* Action item *
All lines from the one containing "Added word count." through the final line of the entries are to be written out verbatim; no other line is to be included.

Version difference data

·····

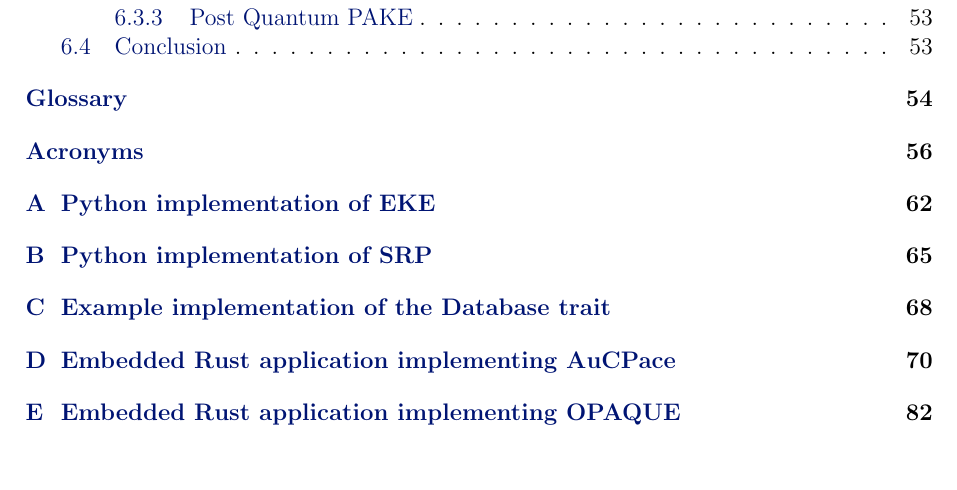
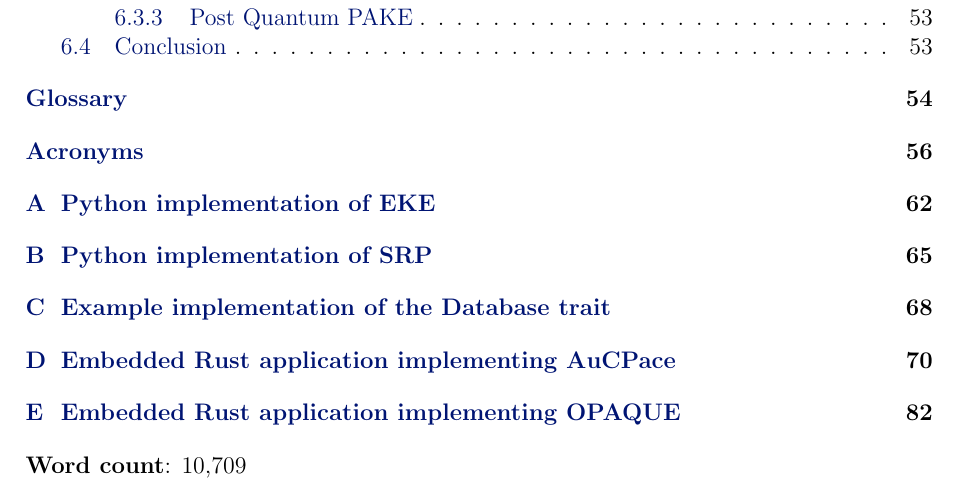
Before and after one commit to tritoke/final-year-project-report, a LaTeX thesis (report.tex): part of page 7 of 88, cut so that both start at the same text. The pictures show the PDF file report.pdf that the author committed with the source.

Commit message:
✨ Added word count.

```diff
--- a/report.tex
+++ b/report.tex
@@ -286,6 +286,9 @@
 
 %% Generate contents etc
 \tableofcontents
+\medskip
+\medskip
+\textbf{Word count}: 10,709
 
 %% These include the actual text
 \ContentTitleFormat
```
Also changed, not shown: report.pdf.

·····

* Written answer *
✨ Added word count.

```diff
--- a/report.tex
+++ b/report.tex
@@ -286,6 +286,9 @@
 
 %% Generate contents etc
 \tableofcontents
+\medskip
+\medskip
+\textbf{Word count}: 10,709
 
 %% These include the actual text
 \ContentTitleFormat
```
Also changed, not shown: report.pdf.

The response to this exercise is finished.